What is Eminent Domain?
"Eminent Domain," often called "condemnation," is the legal process by which a public body is given the legal power to acquire private property for a use that has been declared "public" by constitution, statute or ordinance.
Often, the government invokes eminent domain for public works projects such as road widening, highway construction, or installation of new electrical or plumbing lines. The power of eminent domain can also be used for the construction of new schools, libraries, police stations, or other public-service properties.
Not only must the government show that taking your property under eminent domain is for "public use," it also must show that the taking is "necessary."
For example, if the installation of new power lines requires 100 feet of your property, then the government doesn't need to take 200 feet. Eminent domain can be used to take all or only part of a property but the government must show that whatever land is taken is necessary for public use.
The courts have allowed for a rather broad definition of "public use," including the taking of private property for redevelopment. In some cases, property has been taken to allow for the construction of private commercial development as a means of increasing the community's tax base.
As a result of rulings like these, many states have passed legislation curbing the use of eminent domain and narrowing the definition of "public use."
What Comprises "Public Use"?
Fortunately, if an investor facing forced conversion follows the guidelines outlined in Section 1033 of the Internal Revenue Code, they can complete a successful 1033 Exchange and defer all of their capital gains taxes.

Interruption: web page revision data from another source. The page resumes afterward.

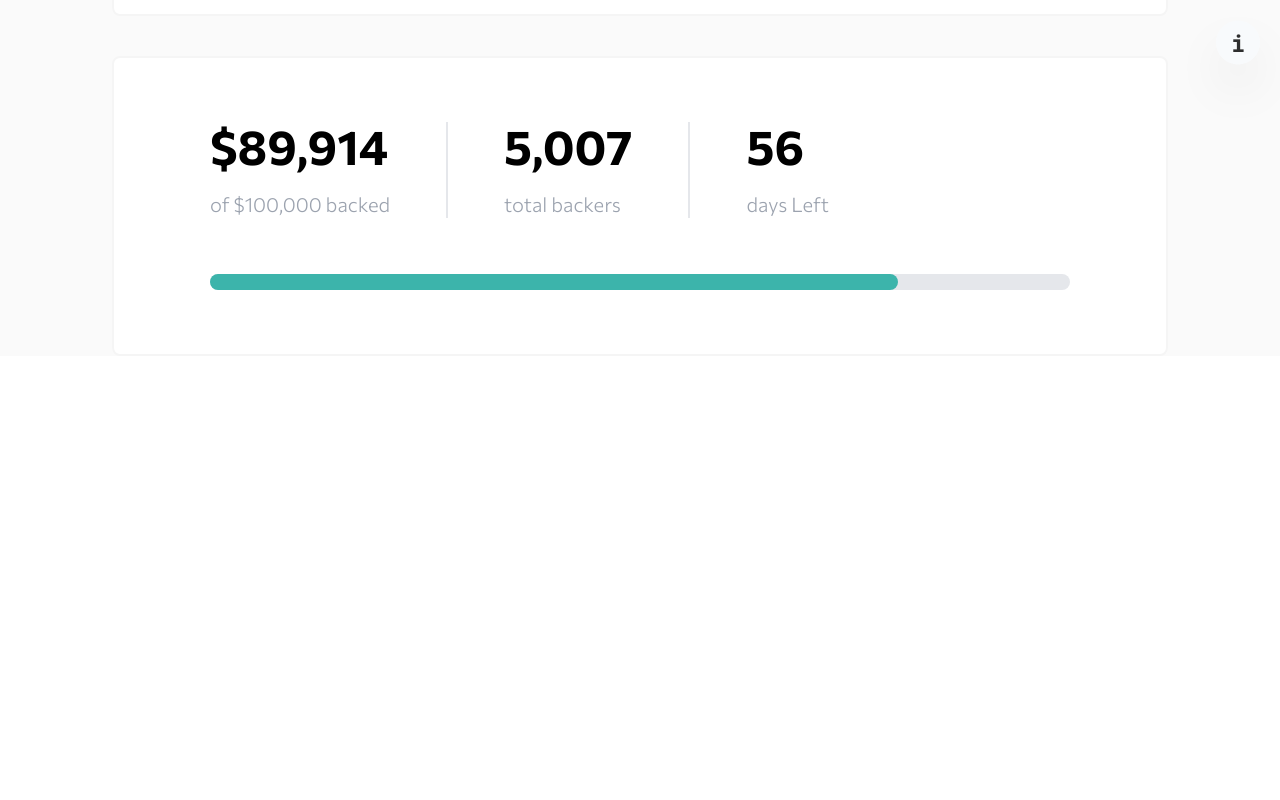
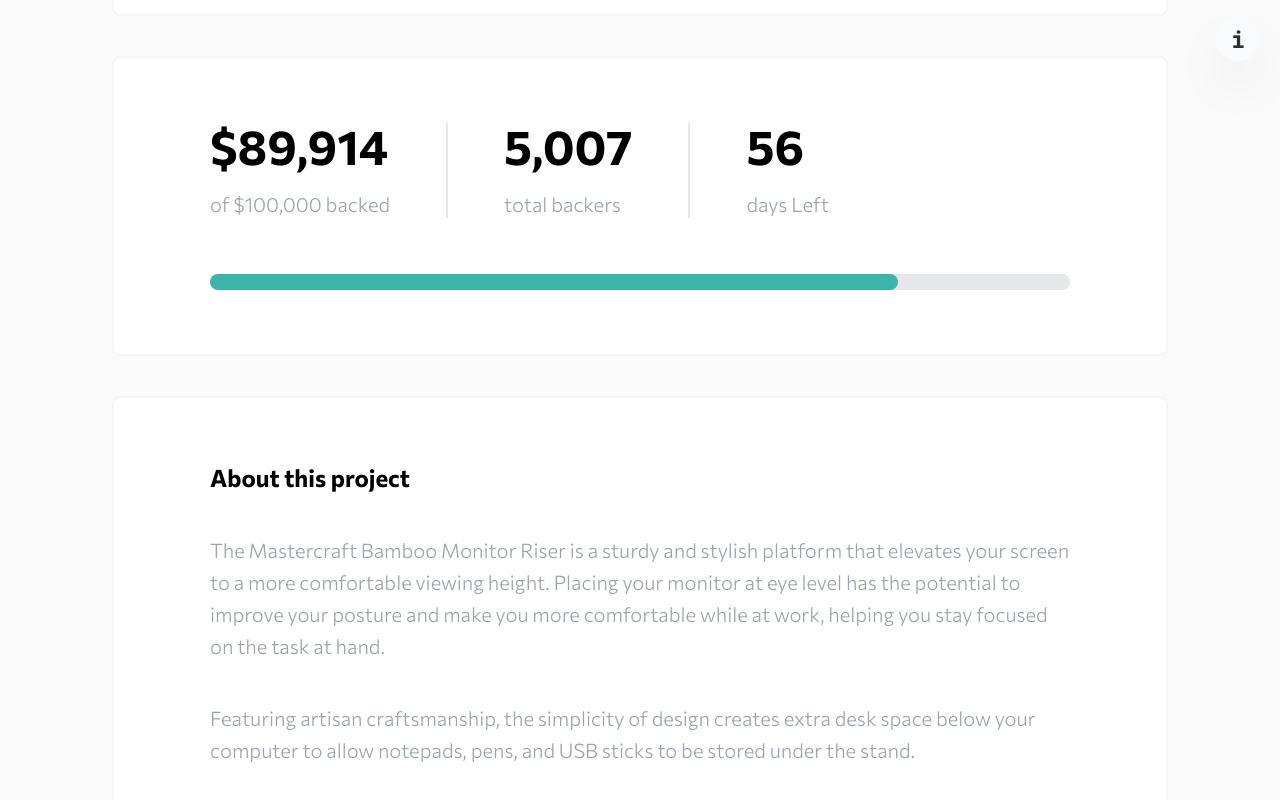
Before and after one commit to buseph/upskill-tailwind-css, a Next.js app: page /crowd-funding in a window 1280 px wide. Shown: the part 710-1510 px from the top of the page. Before the commit the page ends 1066 px from the top, so only its background shows below. Built offline with nearby package versions, Linux system fonts and the light colour scheme.

Commit message:
third section

```diff
--- a/pages/crowd-funding/index.js
+++ b/pages/crowd-funding/index.js
@@ -62,6 +62,7 @@
 						</div>
 					</section>
 
+					{/* Second Section */}
 					<section className="w-[55vw] max-w-[66rem] min-w-[66rem] rounded-lg border-[#f5f5f5] bg-white border-2 select-none px-24 py-16">
 						<div className="flex gap-14">
 							<div>
@@ -82,6 +83,26 @@
 							<div className="bg-[#3cb4ab] h-4 rounded-full transition-all duration-300 w-[80%]"></div>
 						</div>
 					</section>
+
+
+					{/* Third Section */}
+					<section className="w-[55vw] max-w-[66rem] min-w-[66rem] rounded-lg border-[#f5f5f5] bg-white border-2 select-none px-24 py-16">
+						<article>
+							<h1 className="text-2xl font-bold">About this project</h1>
+							<div className="text-xl *:font-light *:leading-8 *:text-gray-400">
+								<p className="py-10">
+									The Mastercraft Bamboo Monitor Riser is a sturdy and stylish platform that elevates your screen
+									to a more comfortable viewing height. Placing your monitor at eye level has the potential to improve
+									your posture and make you more comfortable while at work, helping you stay focused on the task at hand.
+								</p>
+								<p>
+									Featuring artisan craftsmanship, the simplicity of design creates extra desk space below your computer
+									to allow notepads, pens, and USB sticks to be stored under the stand.
+								</p>
+							</div>
+
+						</article>
+					</section>
 				</div>
 				<Author />
 			</main>
--- a/pages/crowd-funding/text.json
+++ b/pages/crowd-funding/text.json
@@ -35,5 +35,10 @@
 			"title": "days Left",
 			"amount": 56
 		}
+	},
+	"THIRD_SECTION": {
+		"title": "About this project",
+		"description": "The Mastercraft Bamboo Monitor Riser is a sturdy and stylish platform that elevates your screen to a more comfortable viewing height. Placing your monitor at eye level has the potential to improve your posture and make you more comfortable while at work, helping you stay focused on the task at hand. The Mastercraft Bamboo Monitor Riser is crafted from sustainable bamboo, a durable and strong material that is also environmentally friendly. The riser is designed to support a monitor, laptop, TV, or printer up to 200 pounds. The riser is 20 inches wide, 10 inches deep, and 5.5 inches tall, providing plenty of space for your device and any accessories you may need. The riser also features a built-in drawer for storing small items, such as pens, paper clips, or sticky notes. The drawer is 18 inches wide, 8 inches deep, and 1.5 inches tall, providing ample storage space for your desk essentials. The riser is finished with a clear, water-based finish that highlights the natural beauty of the bamboo."
+
 	}
 }
```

At Exclusive Financial Resources, we know your attorney has fought hard to get you the most value for your property. We are here to help you in the next step in that process. Request a copy of our White Paper here or schedule your 15-minute discussion today, and find out what your next step is